Assignment:
Copy every line of the data that contains the string "default".

Records from a collection:

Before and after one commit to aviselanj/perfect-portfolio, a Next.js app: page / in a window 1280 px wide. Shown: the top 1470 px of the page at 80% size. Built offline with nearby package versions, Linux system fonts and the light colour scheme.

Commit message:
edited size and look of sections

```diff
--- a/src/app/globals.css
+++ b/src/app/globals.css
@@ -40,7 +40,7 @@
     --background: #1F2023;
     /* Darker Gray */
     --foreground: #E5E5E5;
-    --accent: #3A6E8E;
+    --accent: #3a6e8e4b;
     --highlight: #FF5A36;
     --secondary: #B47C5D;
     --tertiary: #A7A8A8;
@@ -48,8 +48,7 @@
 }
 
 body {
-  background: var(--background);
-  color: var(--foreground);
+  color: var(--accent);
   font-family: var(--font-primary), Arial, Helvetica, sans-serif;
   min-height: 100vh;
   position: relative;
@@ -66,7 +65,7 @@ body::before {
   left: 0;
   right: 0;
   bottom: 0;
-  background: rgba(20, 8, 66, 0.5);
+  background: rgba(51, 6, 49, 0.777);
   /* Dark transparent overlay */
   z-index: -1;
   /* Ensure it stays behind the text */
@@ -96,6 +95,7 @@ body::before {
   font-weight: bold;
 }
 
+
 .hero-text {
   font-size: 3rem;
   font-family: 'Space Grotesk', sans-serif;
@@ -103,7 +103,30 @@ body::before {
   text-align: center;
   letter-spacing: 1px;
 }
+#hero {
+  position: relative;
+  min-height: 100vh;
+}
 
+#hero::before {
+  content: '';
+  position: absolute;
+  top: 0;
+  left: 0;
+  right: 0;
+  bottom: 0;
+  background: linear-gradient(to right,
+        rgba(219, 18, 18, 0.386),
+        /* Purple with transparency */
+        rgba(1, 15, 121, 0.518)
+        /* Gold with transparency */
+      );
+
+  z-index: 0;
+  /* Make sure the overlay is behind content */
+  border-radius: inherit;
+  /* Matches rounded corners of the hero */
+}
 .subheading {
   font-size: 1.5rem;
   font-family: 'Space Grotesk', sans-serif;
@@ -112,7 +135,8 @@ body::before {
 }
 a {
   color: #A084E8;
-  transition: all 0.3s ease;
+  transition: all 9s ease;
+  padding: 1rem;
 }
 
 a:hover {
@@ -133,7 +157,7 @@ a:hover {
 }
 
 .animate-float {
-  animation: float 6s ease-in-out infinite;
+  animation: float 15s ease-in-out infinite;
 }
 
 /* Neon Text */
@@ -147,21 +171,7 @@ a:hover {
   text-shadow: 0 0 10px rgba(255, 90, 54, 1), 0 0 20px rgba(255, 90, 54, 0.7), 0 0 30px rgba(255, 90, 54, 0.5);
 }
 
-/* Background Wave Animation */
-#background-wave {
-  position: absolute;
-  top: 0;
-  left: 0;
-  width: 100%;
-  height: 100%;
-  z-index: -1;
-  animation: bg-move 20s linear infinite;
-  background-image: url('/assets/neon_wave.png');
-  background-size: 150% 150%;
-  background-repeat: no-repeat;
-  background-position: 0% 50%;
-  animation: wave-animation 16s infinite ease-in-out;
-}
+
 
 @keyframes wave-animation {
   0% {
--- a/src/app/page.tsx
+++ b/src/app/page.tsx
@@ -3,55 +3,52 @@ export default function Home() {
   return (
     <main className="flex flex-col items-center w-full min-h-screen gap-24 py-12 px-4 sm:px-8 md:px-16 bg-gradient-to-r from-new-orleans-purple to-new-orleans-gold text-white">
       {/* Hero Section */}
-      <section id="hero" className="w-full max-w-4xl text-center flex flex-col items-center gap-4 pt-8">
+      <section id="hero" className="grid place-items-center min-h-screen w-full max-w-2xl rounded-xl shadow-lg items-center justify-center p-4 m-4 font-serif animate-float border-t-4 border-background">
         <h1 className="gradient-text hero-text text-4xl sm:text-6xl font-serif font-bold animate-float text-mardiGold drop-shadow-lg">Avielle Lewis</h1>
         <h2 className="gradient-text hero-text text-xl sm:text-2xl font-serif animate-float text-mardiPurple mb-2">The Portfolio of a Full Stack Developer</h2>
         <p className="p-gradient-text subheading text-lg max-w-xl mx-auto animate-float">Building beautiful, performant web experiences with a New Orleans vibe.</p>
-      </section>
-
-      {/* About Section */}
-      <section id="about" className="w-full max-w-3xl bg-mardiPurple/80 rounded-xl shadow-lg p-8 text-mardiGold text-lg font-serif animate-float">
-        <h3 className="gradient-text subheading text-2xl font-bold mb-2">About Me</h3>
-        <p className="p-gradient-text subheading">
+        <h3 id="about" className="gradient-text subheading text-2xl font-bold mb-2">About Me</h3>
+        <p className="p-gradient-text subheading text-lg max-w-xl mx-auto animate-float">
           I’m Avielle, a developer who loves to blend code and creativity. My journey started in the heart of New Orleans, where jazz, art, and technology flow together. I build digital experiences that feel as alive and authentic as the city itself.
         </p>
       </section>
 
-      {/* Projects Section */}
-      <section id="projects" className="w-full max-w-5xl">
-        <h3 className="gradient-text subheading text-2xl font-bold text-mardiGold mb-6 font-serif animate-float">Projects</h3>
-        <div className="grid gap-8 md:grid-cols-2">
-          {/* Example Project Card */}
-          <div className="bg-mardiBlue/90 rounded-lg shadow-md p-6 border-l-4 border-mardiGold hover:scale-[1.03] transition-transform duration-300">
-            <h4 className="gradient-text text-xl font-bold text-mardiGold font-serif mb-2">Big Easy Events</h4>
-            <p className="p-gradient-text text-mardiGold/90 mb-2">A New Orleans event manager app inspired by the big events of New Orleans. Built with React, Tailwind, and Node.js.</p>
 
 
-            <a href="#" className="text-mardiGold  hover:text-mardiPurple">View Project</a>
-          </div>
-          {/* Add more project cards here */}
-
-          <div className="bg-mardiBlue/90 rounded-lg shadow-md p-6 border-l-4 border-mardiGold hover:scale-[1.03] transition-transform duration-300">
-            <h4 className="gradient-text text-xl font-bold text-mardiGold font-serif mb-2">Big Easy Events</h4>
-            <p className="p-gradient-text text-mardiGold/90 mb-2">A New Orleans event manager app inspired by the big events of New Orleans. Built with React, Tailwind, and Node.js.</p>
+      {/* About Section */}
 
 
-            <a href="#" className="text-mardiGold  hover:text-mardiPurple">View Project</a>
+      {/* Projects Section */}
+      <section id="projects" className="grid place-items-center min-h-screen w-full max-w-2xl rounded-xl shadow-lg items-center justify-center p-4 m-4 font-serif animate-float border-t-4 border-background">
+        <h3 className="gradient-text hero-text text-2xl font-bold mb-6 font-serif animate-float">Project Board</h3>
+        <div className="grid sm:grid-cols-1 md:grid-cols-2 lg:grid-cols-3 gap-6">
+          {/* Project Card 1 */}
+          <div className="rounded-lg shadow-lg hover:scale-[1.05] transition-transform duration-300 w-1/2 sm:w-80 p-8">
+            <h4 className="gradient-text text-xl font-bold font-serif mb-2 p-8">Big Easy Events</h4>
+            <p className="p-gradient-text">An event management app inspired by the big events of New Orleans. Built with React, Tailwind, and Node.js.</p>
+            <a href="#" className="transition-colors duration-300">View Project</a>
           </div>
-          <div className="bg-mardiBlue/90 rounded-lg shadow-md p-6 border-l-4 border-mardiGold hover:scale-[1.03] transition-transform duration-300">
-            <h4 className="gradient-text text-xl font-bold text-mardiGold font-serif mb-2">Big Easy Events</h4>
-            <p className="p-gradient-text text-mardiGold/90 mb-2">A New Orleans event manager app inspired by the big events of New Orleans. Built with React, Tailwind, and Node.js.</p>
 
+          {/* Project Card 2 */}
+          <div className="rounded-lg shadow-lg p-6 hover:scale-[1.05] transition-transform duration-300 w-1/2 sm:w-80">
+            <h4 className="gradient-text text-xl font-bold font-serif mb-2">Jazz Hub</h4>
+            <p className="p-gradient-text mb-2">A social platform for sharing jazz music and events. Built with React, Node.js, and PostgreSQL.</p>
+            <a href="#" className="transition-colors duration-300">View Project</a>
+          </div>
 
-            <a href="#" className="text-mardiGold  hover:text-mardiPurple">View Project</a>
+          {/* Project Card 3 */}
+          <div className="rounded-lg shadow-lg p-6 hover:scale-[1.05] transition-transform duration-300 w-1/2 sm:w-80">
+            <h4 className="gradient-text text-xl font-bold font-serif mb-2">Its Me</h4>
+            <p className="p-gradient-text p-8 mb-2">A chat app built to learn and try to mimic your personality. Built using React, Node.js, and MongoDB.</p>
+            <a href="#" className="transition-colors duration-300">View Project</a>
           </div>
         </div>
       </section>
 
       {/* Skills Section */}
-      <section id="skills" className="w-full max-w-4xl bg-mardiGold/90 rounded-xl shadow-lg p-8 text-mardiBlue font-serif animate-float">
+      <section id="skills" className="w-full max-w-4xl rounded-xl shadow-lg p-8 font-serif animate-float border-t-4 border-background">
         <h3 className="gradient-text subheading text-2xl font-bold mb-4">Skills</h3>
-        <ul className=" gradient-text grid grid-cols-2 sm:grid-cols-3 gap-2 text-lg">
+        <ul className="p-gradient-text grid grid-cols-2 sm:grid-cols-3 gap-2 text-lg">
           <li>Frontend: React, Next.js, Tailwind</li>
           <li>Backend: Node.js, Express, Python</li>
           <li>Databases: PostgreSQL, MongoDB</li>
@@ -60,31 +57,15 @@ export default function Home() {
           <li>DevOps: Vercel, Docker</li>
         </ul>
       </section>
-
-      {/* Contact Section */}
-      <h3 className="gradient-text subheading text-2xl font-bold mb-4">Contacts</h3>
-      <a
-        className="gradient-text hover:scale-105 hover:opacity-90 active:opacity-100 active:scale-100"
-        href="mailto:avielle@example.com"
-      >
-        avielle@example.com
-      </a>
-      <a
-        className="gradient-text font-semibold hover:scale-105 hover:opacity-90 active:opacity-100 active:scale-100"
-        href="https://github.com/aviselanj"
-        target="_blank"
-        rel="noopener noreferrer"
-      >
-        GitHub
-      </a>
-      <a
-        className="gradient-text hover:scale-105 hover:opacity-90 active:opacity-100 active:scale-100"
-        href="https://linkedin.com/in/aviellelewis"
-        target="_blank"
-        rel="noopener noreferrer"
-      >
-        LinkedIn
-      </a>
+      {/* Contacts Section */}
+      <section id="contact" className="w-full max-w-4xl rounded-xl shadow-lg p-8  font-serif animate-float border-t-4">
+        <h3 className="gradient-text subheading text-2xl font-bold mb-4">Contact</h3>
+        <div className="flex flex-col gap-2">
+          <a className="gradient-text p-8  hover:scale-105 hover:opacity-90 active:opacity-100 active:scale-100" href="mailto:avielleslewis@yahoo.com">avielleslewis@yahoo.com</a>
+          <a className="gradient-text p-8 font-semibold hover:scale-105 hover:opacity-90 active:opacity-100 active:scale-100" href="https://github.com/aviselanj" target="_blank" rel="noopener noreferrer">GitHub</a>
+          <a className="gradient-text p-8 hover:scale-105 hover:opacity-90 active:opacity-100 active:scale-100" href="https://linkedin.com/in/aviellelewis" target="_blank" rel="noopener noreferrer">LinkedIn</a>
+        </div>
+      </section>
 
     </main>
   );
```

Expected answer:
@@ -3,55 +3,52 @@ export default function Home() {
@@ -60,31 +57,15 @@ export default function Home() {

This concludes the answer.